I am a big fan of Symplur and the service they provide through their healthcare hashtag project for those of us interested in the health conversations which take place on Twitter. For over 2 years, Symplur has collected health conversations on Twitter and analyzed them across thousands of variables. The result is produced in this video, a visual representation of c. 2,000 different health communities or topics.
The green dots symbolizes patient centric topics, while pink encompasses more professional/provider topics. Larger bubbles signifies larger volume of conversations within that community. The data are visualized dynamically over a 2 year period.
Here’s what Symplur research uncovered:

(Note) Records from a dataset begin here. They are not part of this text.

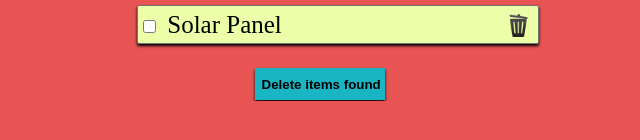
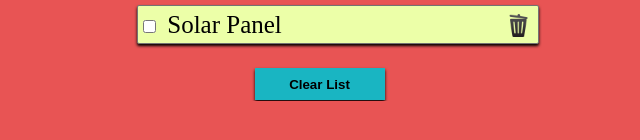
Before and after one commit to ellensaurus/shoppinglist, a plain HTML site: page index.html in a window 1280 px wide. Shown: the part 350-490 px from the top of the page, 322-962 px from the left. Drawn offline with nearby package versions, Linux system fonts and the light colour scheme; a web font is replaced by a local one.

Commit message:
Update index.html

```diff
--- a/index.html
+++ b/index.html
@@ -55,7 +55,7 @@
 
 	<div class="clearList">
 		<form class="clearButton">
-			<input type="button" class="confirm" name="clear" value="Delete items found" id="deleteList">
+			<input type="button" class="confirm" name="clear" value="Clear List" id="deleteList">
 		</form>
 	</div>
 </div>
```
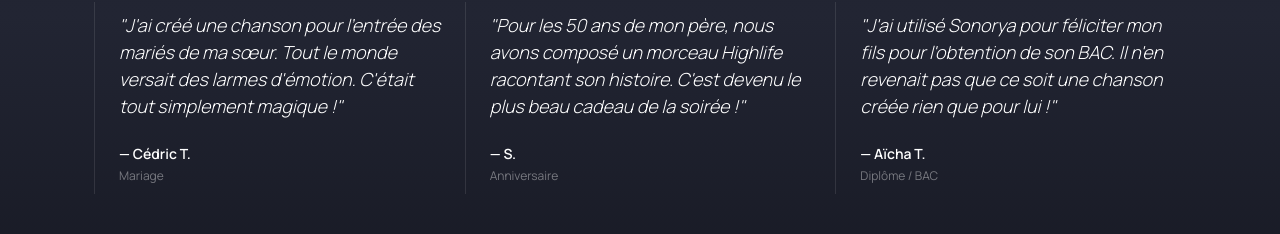
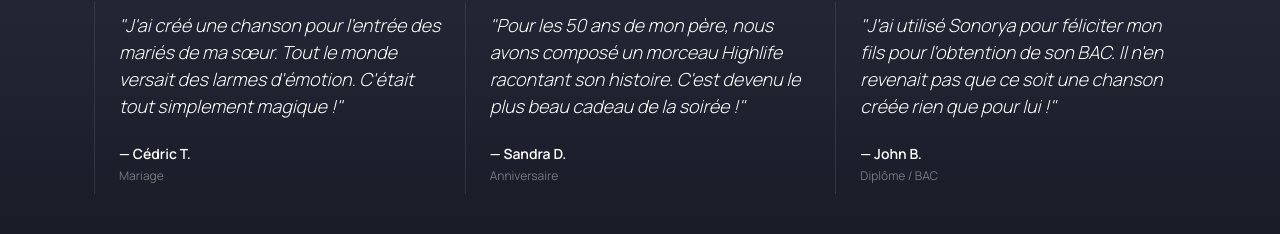
Before and after one commit to TECHNOVALEARNING/Sonorya, a React (Vite) app: page / in a window 1280 px wide. Shown: the part 2865-3099 px from the top of the page. Built offline with nearby package versions, Linux system fonts and the light colour scheme; no server answers; the database is empty; a web font is replaced by a local one.

Commit message:
Fix final: changement du onConflict de email vers uid

```diff
--- a/src/components/izimelo/IzimeloTestimonials.tsx
+++ b/src/components/izimelo/IzimeloTestimonials.tsx
@@ -18,14 +18,14 @@ export const IzimeloTestimonials: React.FC = () => {
     },
     {
       id: 'rev-2',
-      author: 'S.',
+      author: 'Sandra D.',
       rating: 5,
       text: tBase.items[1].text,
       occasion: tBase.items[1].occasion
     },
     {
       id: 'rev-3',
-      author: 'Aïcha T.',
+      author: 'John B.',
       rating: 5,
       text: tBase.items[2].text,
       occasion: tBase.items[2].occasion
```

What we discovered was somewhat of a surprise for some. From the start, many considered Twitter as a kind of virtual water cooler, mostly used by healthcare professionals. It’s been thought that the need for privacy would push patients to more closed platforms. Twitter as you know, is totally public and should not be considered private. However, from what you can clearly observe, the green bubbles have grown in numbers and significance quite dramatically in recent months. This indicates a strong growth of conversations in existing patient communities on Twitter and a strong growth of new patient communities on Twitter within our dataset.
I think you will enjoy Dr. Pho’s informative and thoughtful answers as we talked about everything from Rating Physicians on-line to integrating mobile health & Smartphones into the traditional medical examination room to the present/future effects of ObamaCare on Healthcare and discussed the prospects of using technology like Skype for Video Medical Exams and chronic illness Follow-ups.
Analyst firm Gartner said that although numerous organisations have achieved social media success, failure rates are “very high” because leaders and managers expect the functionality of social technologies alone to deliver results.
“But no social technology is great enough to save efforts that ignore or omit the fundamental principles of mass collaboration.
When these efforts are omitted, people don’t view the social media environment as a place for them to meaningfully collaborate, and so adoption never really takes hold”
When a patient at the Thomas Jefferson University Hospitals’ Headache Center complained on Twitter about a long wait, Jefferson Director of Social Media Josh Goldstein was monitoring the Jefferson brand on Twitter at the time. Goldstein, who was off campus, immediately texted the interactive marketing team to go the waiting room and find the patient. It turned out the patient had never signed in at the computer kiosk.